• [Task details] Every entry below should be copied exactly, minus the pictures.

• [Records provided]
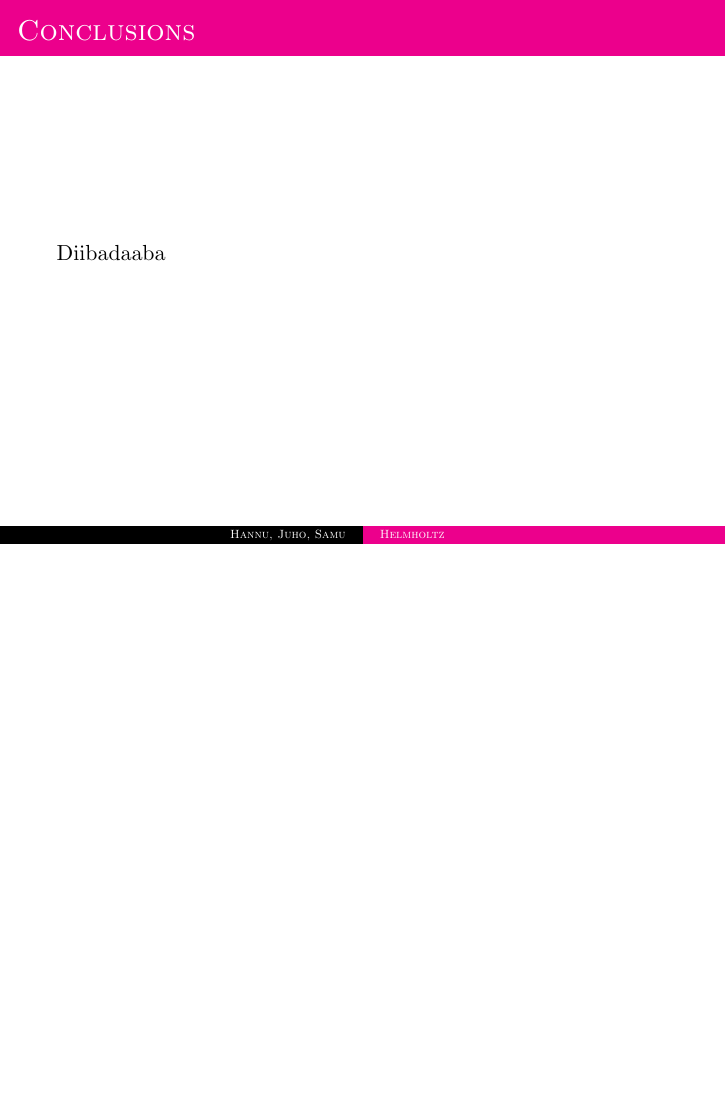
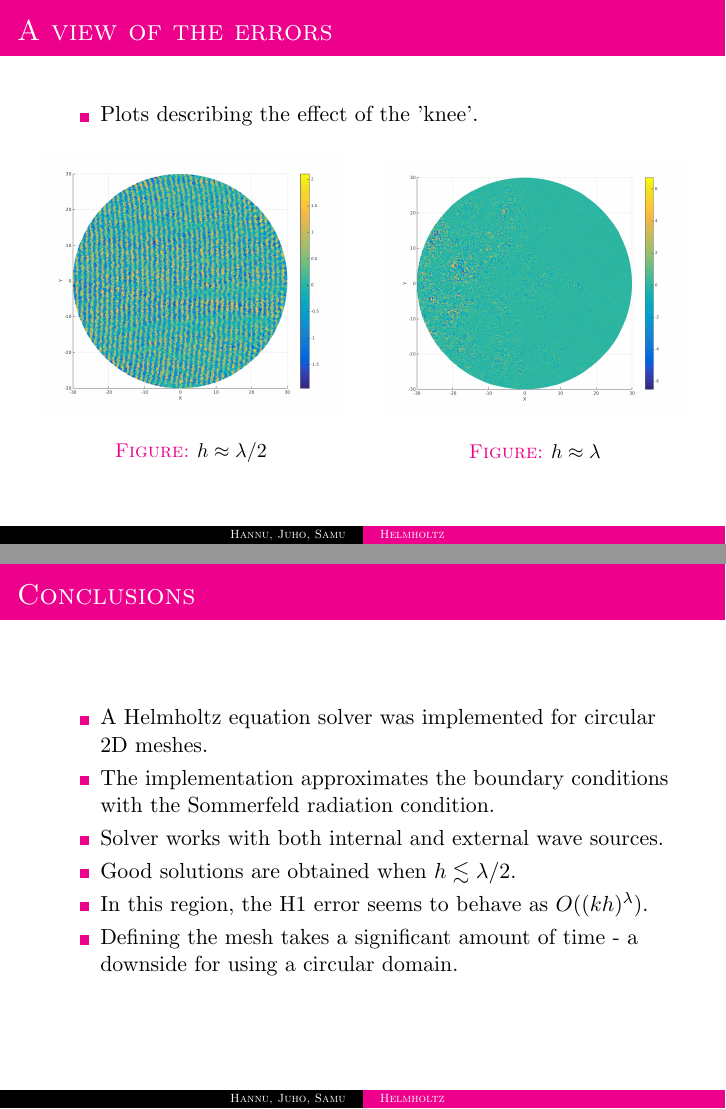
Before and after one commit to errai-/fem-projekti, LaTeX slides (materiaaleja/esitys.tex): page 9 of 9 before the commit and pages 9 and 10 of 10 after it, the two joined at a grey line, the shorter picture padded with empty space. Compiled offline with pdfLaTeX.

Commit message:
Presentation soon finished.

```diff
--- a/materiaaleja/esitys.tex
+++ b/materiaaleja/esitys.tex
@@ -130,8 +133,40 @@ $(\nabla u, \nabla v)_{\Omega} - k^2(u, v)_{\Omega} + ik(u, v)_{\partial \Omega}
 
 \end{frame}
 
+\begin{frame}{A view of the errors}
+ \begin{itemize}
+  \item Plots describing the effect of the 'knee'.
+ \end{itemize}
+\begin{columns}
+  \begin{column}{0.5\textwidth}
+    \begin{center}
+    \begin{figure}
+    \includegraphics[width=\textwidth]{error_lambdaper2.png}
+    \caption{$h \approx \lambda/2$}
+    \end{figure}
+    \end{center}
+  \end{column}
+  \begin{column}{0.5\textwidth}
+    \begin{center}
+    \begin{figure}
+    \includegraphics[width=\textwidth]{error_lambda.png}
+    \caption{$h \approx \lambda$}
+    \end{figure}
+    \end{center}
+  \end{column}
+  \end{columns}
+\end{frame}
+
 \begin{frame}{Conclusions}
- Diibadaaba
+ \begin{itemize}
+  \item A Helmholtz equation solver was implemented for circular 2D meshes.
+  \item The implementation approximates the boundary conditions with the Sommerfeld radiation condition.
+  \item Solver works with both internal and external wave sources.
+  \item Good solutions are obtained when $h \lesssim \lambda/2$.
+  \item In this region, the H1 error seems to behave as $O( (kh)^\lambda)$.
+  \item Defining the mesh takes a significant amount of time - a downside for using a circular domain.
+ \end{itemize}
+
 \end{frame}
 
 
```
Also changed, not shown: materiaaleja/error_lambda.png (added), materiaaleja/error_lambdaper2.png (added), materiaaleja/esitys.tex (15 more changed lines), 1 other file.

• [Written response]
Before and after one commit to errai-/fem-projekti, LaTeX slides (materiaaleja/esitys.tex): page 9 of 9 before the commit and pages 9 and 10 of 10 after it, the two joined at a grey line, the shorter picture padded with empty space. Compiled offline with pdfLaTeX.

Commit message:
Presentation soon finished.

```diff
--- a/materiaaleja/esitys.tex
+++ b/materiaaleja/esitys.tex
@@ -130,8 +133,40 @@ $(\nabla u, \nabla v)_{\Omega} - k^2(u, v)_{\Omega} + ik(u, v)_{\partial \Omega}
 
 \end{frame}
 
+\begin{frame}{A view of the errors}
+ \begin{itemize}
+  \item Plots describing the effect of the 'knee'.
+ \end{itemize}
+\begin{columns}
+  \begin{column}{0.5\textwidth}
+    \begin{center}
+    \begin{figure}
+    \includegraphics[width=\textwidth]{error_lambdaper2.png}
+    \caption{$h \approx \lambda/2$}
+    \end{figure}
+    \end{center}
+  \end{column}
+  \begin{column}{0.5\textwidth}
+    \begin{center}
+    \begin{figure}
+    \includegraphics[width=\textwidth]{error_lambda.png}
+    \caption{$h \approx \lambda$}
+    \end{figure}
+    \end{center}
+  \end{column}
+  \end{columns}
+\end{frame}
+
 \begin{frame}{Conclusions}
- Diibadaaba
+ \begin{itemize}
+  \item A Helmholtz equation solver was implemented for circular 2D meshes.
+  \item The implementation approximates the boundary conditions with the Sommerfeld radiation condition.
+  \item Solver works with both internal and external wave sources.
+  \item Good solutions are obtained when $h \lesssim \lambda/2$.
+  \item In this region, the H1 error seems to behave as $O( (kh)^\lambda)$.
+  \item Defining the mesh takes a significant amount of time - a downside for using a circular domain.
+ \end{itemize}
+
 \end{frame}
 
 
```
Also changed, not shown: materiaaleja/error_lambda.png (added), materiaaleja/error_lambdaper2.png (added), materiaaleja/esitys.tex (15 more changed lines), 1 other file.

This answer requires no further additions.